Arun Gupta published an overview of seven Java-oriented Web service stacks. He compares the Web service stacks on fifty-two points, including the standards and protocols each stack supports, as well as IDE support.
At bottom, Web services are but a loosely related set of standards, protocols, specifications, and even best practices, all with the alleged aim to facilitate XML-based distributed computing. You almost certainly need to cobble together implementations of several Web service standards to write a Web service application that actually does something useful.
In the past few years, several Web service stacks emerged to integrate implementations of standards that address everything from data binding, network transport, XML encoding, security, communication protocols, and IDE support. Arun Gupta, an engineer with Sun's Web services team, recently put together a comparison of seven major Web service stacks in a blog post, Web Services Stack Comparison (the actual comparison matrix is found here: StackComparison).
The frameworks he compares are:
Apache Axis 1.x
All but one of the frameworks—Glue—are open-source. The last Web service listed, GlassFish, is the Sun-sponsored Java EE 5 application server, which is also the Java EE 5 reference implementation, and Gupta seems most familiar with that. His comparison shows that GlassFish supports by far the most features and standards, with the notable exception of XML data binding, where GlassFish only supports JAXB. GlasshFish also supports some higher-level APIs business may care about, such as the Java Business Integration API (JSR 208).
Another interesting conclusion from Gupta's chart is that Axis 2, Apache's completely re-worked Web service framework, stacks up nicely against GlassFish, providing support not only for three XML data binding techniques, but also for Spring and WS-Eventing, something that GlassFish does not provide.
It's easy to get lost in the Web services acronym soup, and not everyone will need all the fifty-two features in Gupta's chart. Given so many feature-rich alternatives, what Web services framework have you found the easiest to work with?

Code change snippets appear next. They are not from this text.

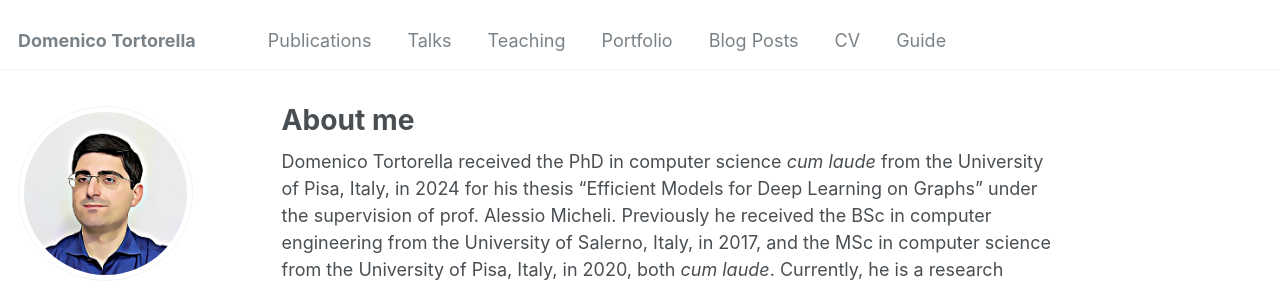
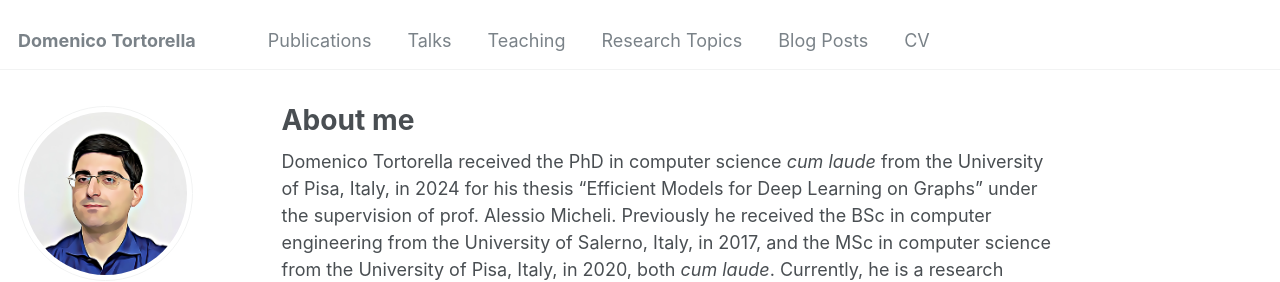
Before and after one commit to dtortorella/dtortorella.github.io, a Jekyll site: the page built from _pages/about.md, in a window 1280 px wide. Shown: the top 282 px of the page. Built offline with Jekyll 4.4.1, drawn with Linux system fonts in a browser that asks for light colours; some web fonts are replaced.

Commit message:
Update navigation.yml

```diff
--- a/_data/navigation.yml
+++ b/_data/navigation.yml
@@ -14,7 +14,7 @@ main:
   - title: "Teaching"
     url: /teaching/
 
-  - title: "Portfolio"
+  - title: "Research Topics"
     url: /portfolio/
 
   - title: "Blog Posts"
@@ -22,6 +22,3 @@ main:
 
   - title: "CV"
     url: /cv/
-
-  - title: "Guide"
-    url: /markdown/
```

These bullet-point feature lists are interesting, but don't generally give a good idea of what the web service stacks are actually like to use.

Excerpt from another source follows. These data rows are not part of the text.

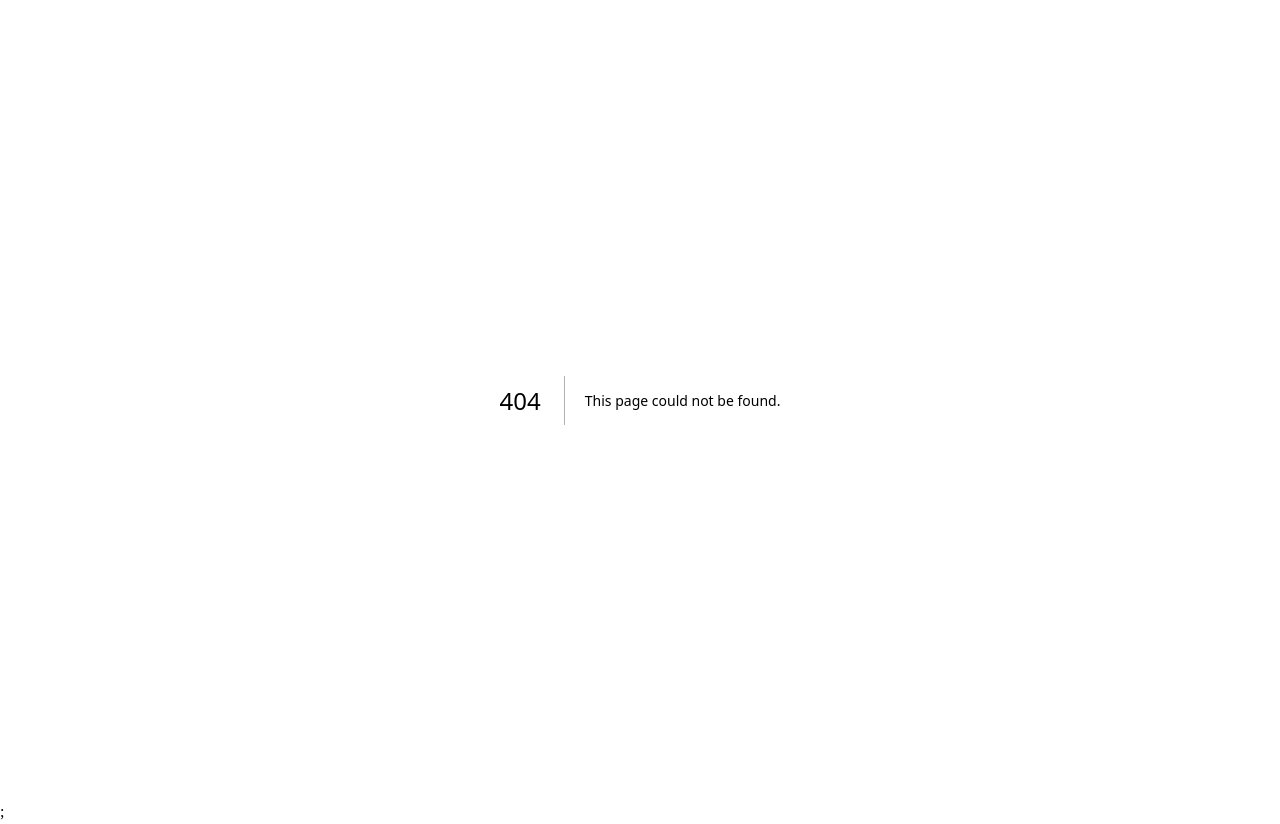
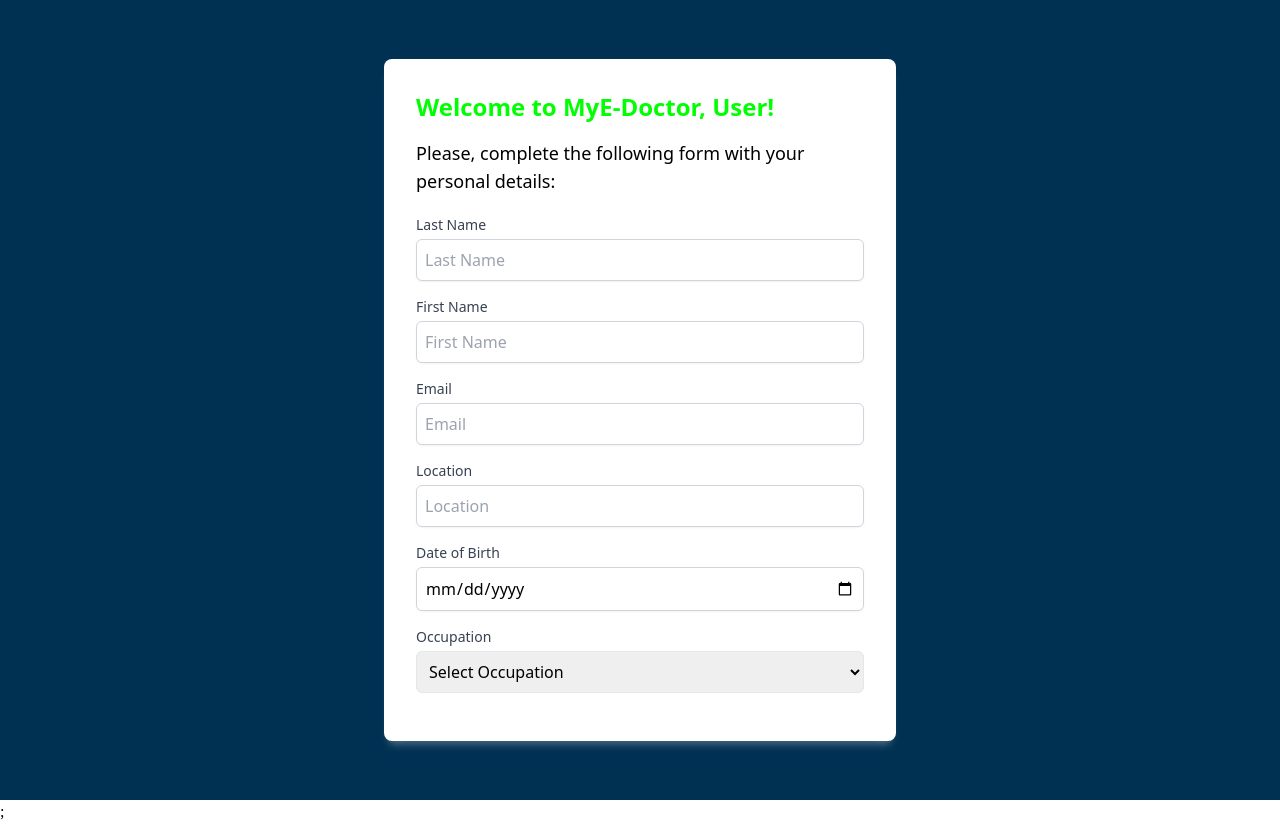
Before and after one commit to Catalin-2002/my_e-doctor, a Next.js app in the folder myedoctor-web/: page /profile in a window 1280 px wide. Before the commit this address had no page. Built offline with nearby package versions, Linux system fonts and the light colour scheme; what tailwindcss-radix would draw is missing.

Commit message:
User_Profile
User-Profile-page-test

```diff
--- /dev/null
+++ b/myedoctor-web/pages/profile/index.tsx
@@ -0,0 +1,12 @@
+import UserProfile from '@/src/components/UserProfile/UserProfile';
+
+const userData = {
+  name: 'Radu Mihai',
+  email: 'radumihai@XXX.com',
+  // profilePicture: '/path/to/profile-picture.jpg'
+};
+
+const ProfilePage = () => {
+  return <UserProfile></UserProfile>;
+};
+export default ProfilePage;
--- /dev/null
+++ b/myedoctor-web/src/components/TextInput/TextInput.tsx
@@ -0,0 +1,21 @@
+//TextInput component
+
+import React, { InputHTMLAttributes } from 'react';
+
+// Define the props interface, extending the standard input HTML attributes
+interface TextInputProps extends InputHTMLAttributes<HTMLInputElement> {
+  className?: string;
+}
+
+const TextInput: React.FC<TextInputProps> = ({ className = '', ...props }) => {
+  // Default TailwindCSS classes for styling the input
+  const defaultClasses =
+    'border-gray-300 focus:border-blue-500 focus:ring focus:ring-blue-200 focus:ring-opacity-50 rounded-md shadow-sm';
+
+  // Combine default classes with any custom classes passed via props
+  const combinedClasses = `${defaultClasses} ${className}`;
+
+  return <input className={combinedClasses} {...props} />;
+};
+
+export default TextInput;
--- /dev/null
+++ b/myedoctor-web/src/components/UserProfile/UserProfile.tsx
@@ -0,0 +1,114 @@
+import React, { useState } from 'react';
+import TextInput from '../TextInput/TextInput';
+const userData = {
+  name: 'Radu Mihai',
+  email: 'radumihai@XXX.com',
+  // profilePicture: '/path/to/profile-picture.jpg'
+};
+const UserProfile: React.FC = () => {
+  const [value, setValue] = useState<string>('');
+
+  const [lastName, setLastName] = useState<string>('');
+  const [firstName, setFirstName] = useState<string>('');
+  const [email, setEmail] = useState<string>('');
+  const [location, setLocation] = useState<string>('');
+  const [dateOfBirth, setDateOfBirth] = useState<string>('');
+  const [occupation, setOccupation] = useState<string>('');
+
+  return (
+    <div className="flex min-h-screen flex-col items-center justify-center bg-prussian-blue">
+      <div className="w-full max-w-lg rounded-lg bg-white p-4 shadow-prussian-white">
+        <div className="p-4">
+          <h2 className="mb-4 text-2xl font-semibold text-neon-green">Welcome to MyE-Doctor, User!</h2>
+          <p className="mb-5 text-lg">Please, complete the following form with your personal details:</p>
+
+          <div className="mb-4">
+            <label htmlFor="lastName" className="mb-1 block text-sm font-medium text-gray-700">
+              Last Name
+            </label>
+            <TextInput
+              id="lastName"
+              placeholder="Last Name"
+              value={lastName}
+              onChange={(e) => setLastName(e.target.value)}
+              className="w-full rounded-md border p-2 focus:outline-none focus:ring-2 focus:ring-blue-500"
+            />
+          </div>
+
+          <div className="mb-4">
+            <label htmlFor="firstName" className="mb-1 block text-sm font-medium text-gray-700">
+              First Name
+            </label>
+            <TextInput
+              id="firstName"
+              placeholder="First Name"
+              value={firstName}
+              onChange={(e) => setFirstName(e.target.value)}
+              className="w-full rounded-md border p-2 focus:outline-none focus:ring-2 focus:ring-blue-500"
+            />
+          </div>
+
+          <div className="mb-4">
+            <label htmlFor="email" className="mb-1 block text-sm font-medium text-gray-700">
+              Email
+            </label>
+            <TextInput
+              id="email"
+              type="email"
+              placeholder="Email"
+              value={email}
+              onChange={(e) => setEmail(e.target.value)}
+              className="w-full rounded-md border p-2 focus:outline-none focus:ring-2 focus:ring-blue-500"
+            />
+          </div>
+
+          <div className="mb-4">
+            <label htmlFor="location" className="mb-1 block text-sm font-medium text-gray-700">
+              Location
+            </label>
+            <TextInput
+              id="location"
+              placeholder="Location"
+              value={location}
+              onChange={(e) => setLocation(e.target.value)}
+              className="w-full rounded-md border p-2 focus:outline-none focus:ring-2 focus:ring-blue-500"
+            />
+          </div>
+
+          <div className="mb-4">
+            <label htmlFor="dateOfBirth" className="mb-1 block text-sm font-medium text-gray-700">
+              Date of Birth
+            </label>
+            <TextInput
+              id="dateOfBirth"
+              type="date"
+              placeholder="Date of Birth"
+              value={dateOfBirth}
+              onChange={(e) => setDateOfBirth(e.target.value)}
+              className="w-full rounded-md border p-2 focus:outline-none focus:ring-2 focus:ring-blue-500"
+            />
+          </div>
+
+          <div className="mb-4">
+            <label htmlFor="occupation" className="mb-1 block text-sm font-medium text-gray-700">
+              Occupation
+            </label>
+            <select
+              id="occupation"
+              className="w-full rounded-md border p-2 focus:outline-none focus:ring-2 focus:ring-blue-500"
+              value={occupation}
+              onChange={(e) => setOccupation(e.target.value)}
+            >
+              <option value="">Select Occupation</option>
+              <option value="Developer">Developer</option>
+              <option value="Designer">Designer</option>
+              {/* ... alte opțiuni */}
+            </select>
+          </div>
+        </div>
+      </div>
+    </div>
+  );
+};
+
+export default UserProfile;
--- a/myedoctor-web/tailwind.config.js
+++ b/myedoctor-web/tailwind.config.js
@@ -8,12 +8,17 @@
       backgroundImage: {
         'gradient-radial-button': 'linear-gradient(90deg, #FD267D 0%, #FF7854 100%)',
         'gradient-radial-basic': 'radial-gradient(51.22% 338.65% at 13.54% 67.5%, #EA5B6C 0%, #ed805d 100%)',
-        'gradient-radial': 'url(/images/ellipse-mask.png),radial-gradient(51.22% 338.65% at 13.54% 67.5%, #EA5B6C 0%, #ED805D 100%)',
-        'gradient-radial-mobile': 'url(/images/ellipse-mask-mobile.png),radial-gradient(51.22% 338.65% at 13.54% 67.5%, #eb6668 0%, #ED805D 100%)',
+        'gradient-radial':
+          'url(/images/ellipse-mask.png),radial-gradient(51.22% 338.65% at 13.54% 67.5%, #EA5B6C 0%, #ED805D 100%)',
+        'gradient-radial-mobile':
+          'url(/images/ellipse-mask-mobile.png),radial-gradient(51.22% 338.65% at 13.54% 67.5%, #eb6668 0%, #ED805D 100%)',
       },
       colors: {
         primary: '#4890E3',
-        green: '#83CB3D'
+        'prussian-blue': '#003153',
+        'neon-green': '#00FF00',
+        // 'mint-green':'#39FF14'
+        green: '#83CB3D',
       },
       aspectRatio: {
         banner: '3/1',
@@ -28,6 +33,9 @@
       },
       boxShadow: {
         slider: '0 0 0 5px rgba(0, 0, 0, 0.3)',
+        'prussian-white': '0 12px 18px -6px rgba(0, 49, 83, 0.7), 0 8px 10px -7px rgba(255, 255, 255, 0.8)',
+        // Umbra personalizată
+
         DEFAULT: '0 0 1px 0 rgb(0, 0, 0, 0.3), 0 4px 6px -2px rgb(0, 0, 0, 0.25)',
       },
       keyframes: {
@@ -144,14 +152,14 @@
         },
         'flash-animate': {
           '0%': {
-            left: '-30%'
+            left: '-30%',
           },
           '50%': {
-            left: '130%'
+            left: '130%',
           },
           '100%': {
-            left: '130%'
-          }
+            left: '130%',
+          },
         },
         // Progress bar
         progress: {
@@ -207,7 +215,7 @@
         'content-show-dialog': 'content-show-dialog 0.15s cubic-bezier(0.16, 1, 0.3, 1)',
         // Static promo pages
         'slide-up-slow': 'toast-slide-in-bottom 1500ms cubic-bezier(0.4, 0, 0.2, 1)',
-        'flash': 'flash-animate 3000ms ease-in-out infinite',
+        flash: 'flash-animate 3000ms ease-in-out infinite',
       },
       zIndex: {
         60: '60',
```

Of the stacks on the list, I've used Axis 2 and XFire recently, Axis 1 a few years ago, and I evaluated Glue but haven't used it in a real project.

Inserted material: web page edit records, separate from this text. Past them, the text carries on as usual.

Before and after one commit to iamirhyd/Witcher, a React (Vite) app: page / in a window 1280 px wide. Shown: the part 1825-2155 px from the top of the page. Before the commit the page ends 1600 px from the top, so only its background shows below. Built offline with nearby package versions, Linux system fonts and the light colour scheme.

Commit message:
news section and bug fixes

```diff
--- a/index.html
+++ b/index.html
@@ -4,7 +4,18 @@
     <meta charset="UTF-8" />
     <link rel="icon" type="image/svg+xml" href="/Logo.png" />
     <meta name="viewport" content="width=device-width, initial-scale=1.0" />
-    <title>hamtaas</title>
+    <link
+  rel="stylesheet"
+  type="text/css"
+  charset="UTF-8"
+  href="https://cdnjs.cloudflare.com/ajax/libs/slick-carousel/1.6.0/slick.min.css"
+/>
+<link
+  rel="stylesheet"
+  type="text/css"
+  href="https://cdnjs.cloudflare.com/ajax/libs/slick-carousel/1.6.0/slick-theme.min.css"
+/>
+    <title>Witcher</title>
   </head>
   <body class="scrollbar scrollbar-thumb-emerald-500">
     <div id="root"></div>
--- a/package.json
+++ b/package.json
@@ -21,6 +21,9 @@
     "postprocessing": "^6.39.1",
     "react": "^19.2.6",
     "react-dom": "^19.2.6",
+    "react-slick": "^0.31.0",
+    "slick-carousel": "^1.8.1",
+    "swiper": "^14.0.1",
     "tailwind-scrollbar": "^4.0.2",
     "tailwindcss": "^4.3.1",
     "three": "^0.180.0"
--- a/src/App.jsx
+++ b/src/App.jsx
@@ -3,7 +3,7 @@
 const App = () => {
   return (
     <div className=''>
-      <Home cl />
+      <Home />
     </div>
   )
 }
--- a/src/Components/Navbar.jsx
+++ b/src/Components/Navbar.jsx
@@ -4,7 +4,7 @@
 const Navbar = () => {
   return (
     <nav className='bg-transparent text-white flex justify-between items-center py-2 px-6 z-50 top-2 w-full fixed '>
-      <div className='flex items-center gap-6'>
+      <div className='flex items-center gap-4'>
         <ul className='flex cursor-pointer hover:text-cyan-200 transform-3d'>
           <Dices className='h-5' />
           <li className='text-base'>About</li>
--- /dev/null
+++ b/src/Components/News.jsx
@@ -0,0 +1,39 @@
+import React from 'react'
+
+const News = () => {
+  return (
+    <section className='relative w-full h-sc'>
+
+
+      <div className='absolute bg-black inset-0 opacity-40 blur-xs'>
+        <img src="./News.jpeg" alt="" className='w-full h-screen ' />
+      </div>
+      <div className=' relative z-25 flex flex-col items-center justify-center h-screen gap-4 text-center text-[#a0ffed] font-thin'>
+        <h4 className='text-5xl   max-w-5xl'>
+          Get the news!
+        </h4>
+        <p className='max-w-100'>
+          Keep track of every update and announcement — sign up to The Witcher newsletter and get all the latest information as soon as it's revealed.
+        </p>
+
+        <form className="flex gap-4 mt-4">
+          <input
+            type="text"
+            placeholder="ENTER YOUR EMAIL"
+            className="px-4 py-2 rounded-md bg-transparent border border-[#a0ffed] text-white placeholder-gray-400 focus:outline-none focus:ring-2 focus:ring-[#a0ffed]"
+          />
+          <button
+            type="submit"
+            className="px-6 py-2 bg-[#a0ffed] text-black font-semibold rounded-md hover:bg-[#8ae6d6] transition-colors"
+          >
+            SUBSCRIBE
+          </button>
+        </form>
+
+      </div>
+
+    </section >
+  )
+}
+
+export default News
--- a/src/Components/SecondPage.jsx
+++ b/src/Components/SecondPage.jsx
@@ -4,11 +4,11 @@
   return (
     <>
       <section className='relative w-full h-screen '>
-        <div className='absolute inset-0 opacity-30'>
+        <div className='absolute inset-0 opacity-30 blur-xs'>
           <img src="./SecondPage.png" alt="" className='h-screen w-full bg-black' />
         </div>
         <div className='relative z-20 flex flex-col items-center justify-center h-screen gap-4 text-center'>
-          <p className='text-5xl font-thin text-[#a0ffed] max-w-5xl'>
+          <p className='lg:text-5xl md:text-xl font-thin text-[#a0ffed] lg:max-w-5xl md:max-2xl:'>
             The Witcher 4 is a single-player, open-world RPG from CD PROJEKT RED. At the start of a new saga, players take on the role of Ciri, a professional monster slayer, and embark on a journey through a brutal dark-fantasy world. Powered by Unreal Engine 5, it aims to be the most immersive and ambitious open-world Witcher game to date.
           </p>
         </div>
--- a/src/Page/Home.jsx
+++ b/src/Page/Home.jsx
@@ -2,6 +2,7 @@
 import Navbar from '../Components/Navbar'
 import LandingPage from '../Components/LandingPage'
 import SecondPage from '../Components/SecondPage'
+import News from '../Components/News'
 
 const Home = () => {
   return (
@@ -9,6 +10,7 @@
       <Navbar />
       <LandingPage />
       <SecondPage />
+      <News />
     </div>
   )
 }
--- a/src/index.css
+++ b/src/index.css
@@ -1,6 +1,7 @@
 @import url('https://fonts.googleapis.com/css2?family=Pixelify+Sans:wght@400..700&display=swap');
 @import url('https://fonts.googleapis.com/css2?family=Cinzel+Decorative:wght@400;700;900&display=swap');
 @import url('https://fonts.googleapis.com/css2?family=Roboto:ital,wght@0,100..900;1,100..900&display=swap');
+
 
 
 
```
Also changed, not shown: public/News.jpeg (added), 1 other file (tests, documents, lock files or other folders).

Axis 1, when I used it, was acceptably good for the time. It did the job, interoperated with .NET web services with only a little bit of prodding, and worked well. I was satisfied with it at the time, but wouldn't use it again - web services have moved on.
Despite the number of ticks in the comparison matrix that Axis 2 has, I found it painful to use, and wouldn't use it again. The documentation was poor, the code was buggy, and the whole approach seems flawed; I don't want to create an Axis 2-specific ".aar" file for deployment - I've already got an application server that will accept .war files! Nor do I particularly want another new XML object model - I've got plenty already, thanks.
XFire has been a pleasure to use. Good documentation, non-buggy code, Spring integration and JSR-181 all make it usable and powerful. I still think that .NET web services have a slight edge, but it's very close now.
GlassFish looks great in terms of feature checkboxes. I'd love an opinion of what it's actually like to use from someone who has first-hand experience of using it on a real project.